Yesterday Gameloft announced that their latest free-to-play open-world MMORPG Dead Rivals would be officially releasing globally on April the 11th, and after checking the Play Store this morning, it would appear that they have held true to their word. You can grab the download right now, though you may want to wait a while before you sit down to play it as the servers are currently getting hammered.
If you happened to miss the pre-registration and soft-launch of Dead Rivals, you may be asking yourself what type of game this is. As I already mentioned, it is an FTP MMORPG, but unlike many of the games in this genre, it's not based around a fantasy setting. Instead, it takes place during modern times, though it is still a fictional world since it's filled to the brim with zombies. That's right, this is a post-apocalyptic zombie MMORPG for mobile.

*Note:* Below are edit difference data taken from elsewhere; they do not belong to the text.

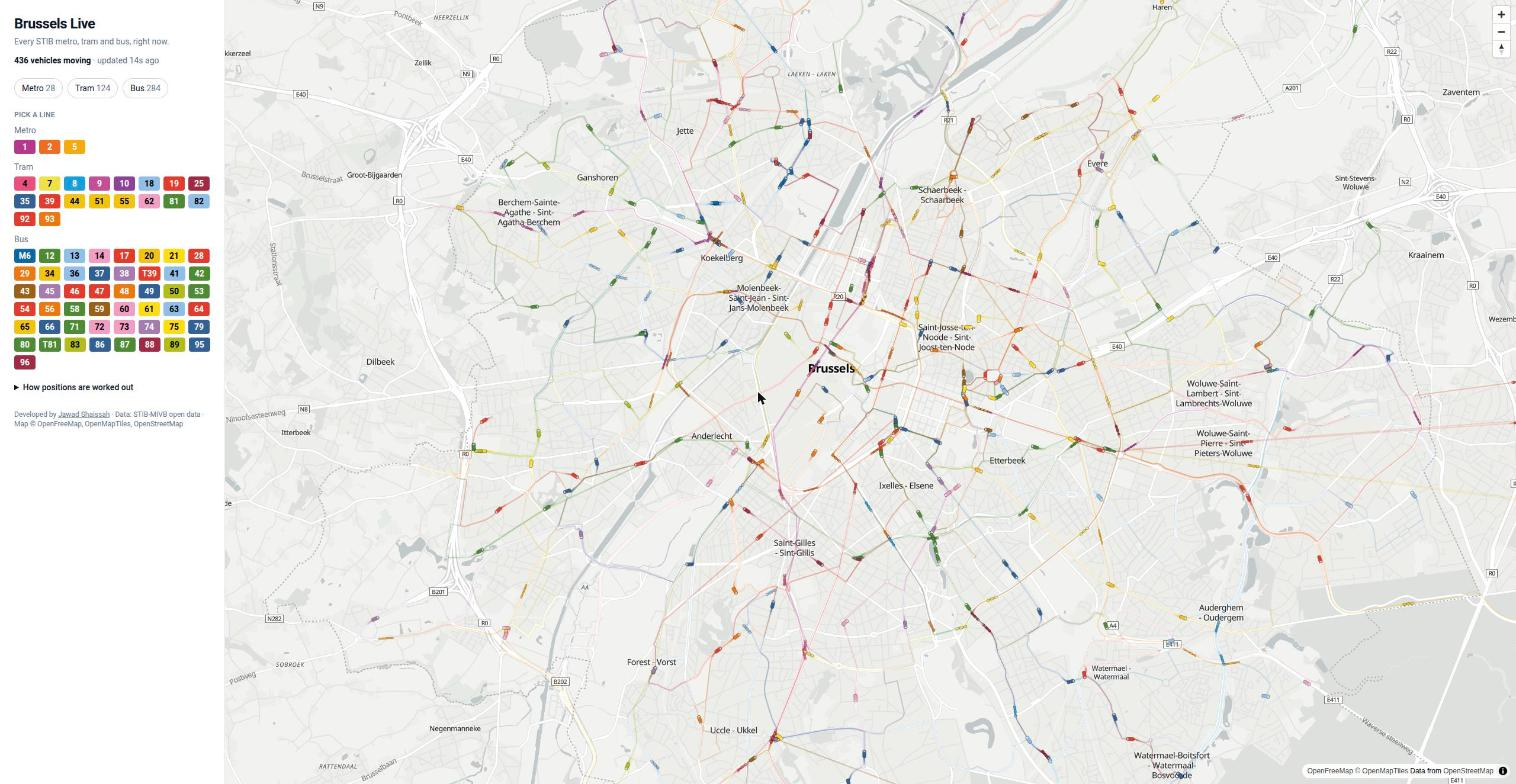
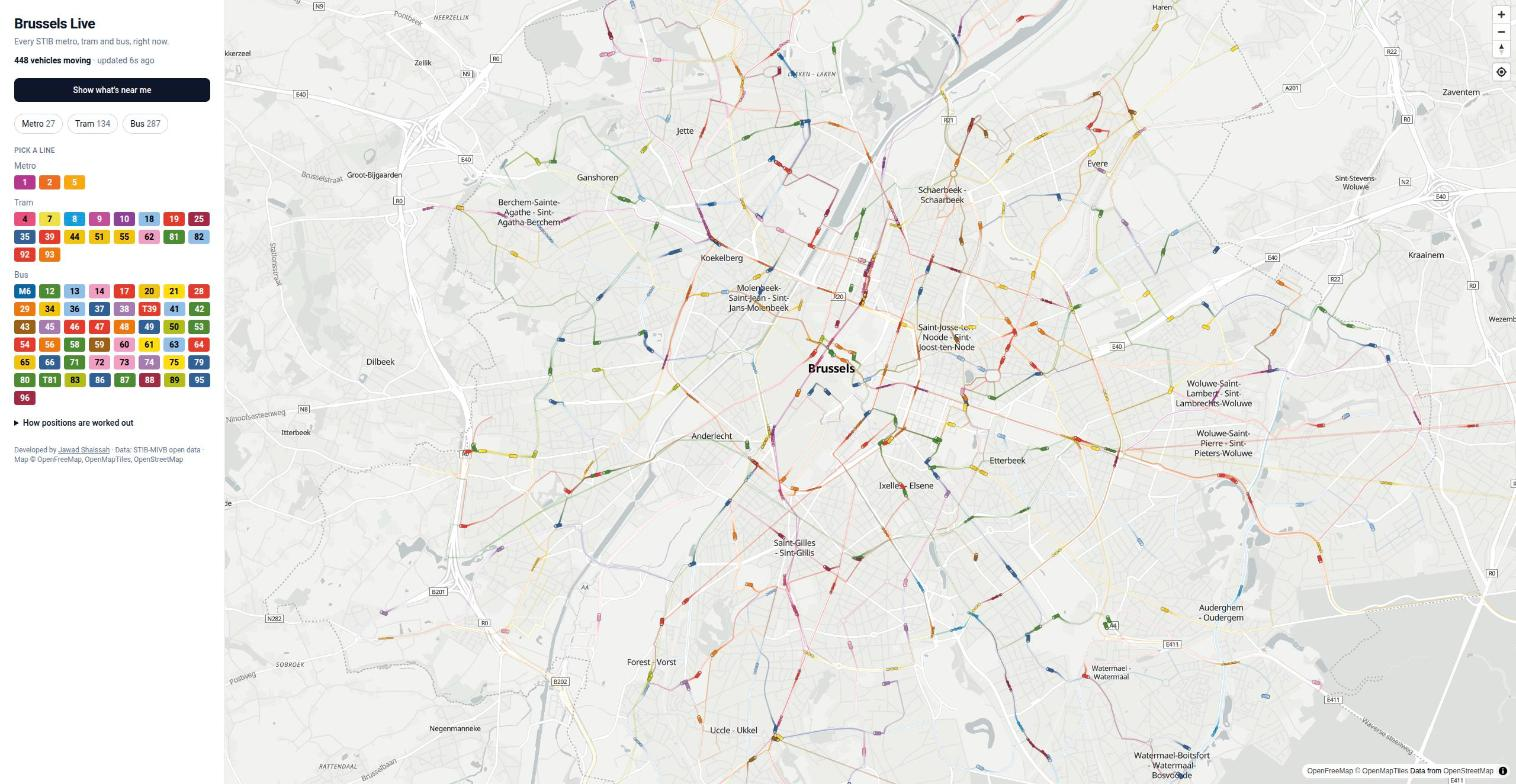
README for the portfolio: try-it link, stack, fresh screenshots; MIT licence

diff --git a/README.md b/README.md
@@ -2,9 +2,22 @@
 
 Every STIB metro, tram and bus in Brussels on one map, moving in real time, in STIB's own line colours. Plus what's arriving at the stops near you.
 
-**Live:** https://huntsama.github.io/brussels-live/
+**Try it:** https://huntsama.github.io/brussels-live/ (works on a phone; "Near me" needs location permission)
 
-![All vehicles](docs/map.jpg)
+![All vehicles in Brussels](docs/map.jpg)
+
+| Zoomed in: vehicles at real length, tilted map | Near me: what leaves from the closest stops |
+|---|---|
+| ![Vehicles close up](docs/vehicles.jpg) | ![Near me](docs/near.jpg) |
+
+## Stack
+
+- **Data:** STIB-MIVB open data (live vehicle positions and arrival predictions, stop lists, GTFS timetable), all free and keyless. No backend: the browser reads the feeds directly.
+- **Build:** Python 3 (standard library) joins stops, routes and timetable into `network.json`; runs weekly in GitHub Actions.
+- **Page:** MapLibre GL JS + OpenFreeMap tiles, deck.gl (WebGL) for vehicles and trails, Tailwind CSS, Geolocation API, web app manifest.
+- **Estimation:** `site/estimator.js`, plain JavaScript, with an offline evaluation loop in Node (`tools/`).
+- **Quality:** pytest, `node --test`, GitHub Actions, GitHub Pages.
+- Sister project: [Brussels Lakehouse](https://github.com/Huntsama/brussels-lakehouse), which records the same feeds every 5 minutes on Azure and feeds this map its "usually late" numbers.
 
 ## The problem: STIB has no GPS feed
 
@@ -51,8 +64,6 @@ The page reads STIB's feed straight from the browser (it allows cross-origin req
 - **Tap a row** to keep only that line. "Show all of Brussels" brings the full map back.
 - **Install as an app:** a web app manifest lets you add it to your phone's home screen, where it opens full screen like an app.
 
-![Near me](docs/near.jpg)
-
 ## Drawing
 
 - **MapLibre GL JS** draws the base map (OpenFreeMap vector tiles, no key needed).
@@ -62,8 +73,6 @@ The page reads STIB's feed straight from the browser (it allows cross-origin req
   - the whole network as faint lines.
 - **Sizes:** zoomed in, vehicles are drawn at roughly real length (metro 92 m, tram 44 m, bus 18 m). Zoomed out, they keep a minimum size so they stay visible.
 - **Tilt:** right-drag (or two fingers) tilts the map.
-
-![Close up, tilted, one tram picked](docs/line.jpg)
 
 ## How good is the estimate? Measured, not guessed
 
@@ -106,4 +115,6 @@ cd site && python3 -m http.server
 - About 12 routes currently run on roadworks diversions that the timetable shape doesn't match. Those are drawn as straight lines between stops.
 - `M6`, `T39` and `T81` are replacement buses for metro 6 and trams 39 and 81, so they're shown as buses.
 
-Developed by [Jawad Shaissah](https://www.jwds.me). Data: STIB-MIVB open data. Map © OpenStreetMap contributors.
+## Licence
+
+MIT. Developed by [Jawad Shaissah](https://www.jwds.me). Data: STIB-MIVB open data. Map: OpenFreeMap, OpenMapTiles, © OpenStreetMap contributors.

Just like the majority of mobile MMORPGs, this release takes advantage of an auto-play mechanic that does all the heavy lifting for you. All you really have to do is follow the instructions on the screen and tap on an arrow every so often to continue on your journey. But sadly this is not where the similarities end. You can also expect loot boxes, multiple currencies, convoluted upgrade paths for your weapons, costly cosmetic items, and a constant stream of pop-up ads nagging you to spend money on any number of in-app purchases that conveniently run as high as $99.99 per item.
Now the thing is, the performance is abysmal. Not only is it difficult to get the game to go past the start screen, if you do get it to load you will instantly notice a ton of jitter, as if the game can't keep up with your movement. I would assume this has to do with Gameloft's servers not being able to handle the number of people jumping into this title on release day. So hopefully things get better with time as the server population evens out.
If you dig all of the newer mobile MMORPGs from Snail Games or Netmarble, then you should feel right at home with Dead Rivals. Sure, the auto-play function may be a turn off for some, but if you come at this style of game with the expectation that you will be spending the majority of your time micromanaging your rewards and upgrades (similar to an idle tapper), you can easily see their appeal. Of course, the primary downside is that the monetization is about as greedy it gets, but sadly this is now the norm for FTP mobile games, especially when it's a release from the likes of Gameloft.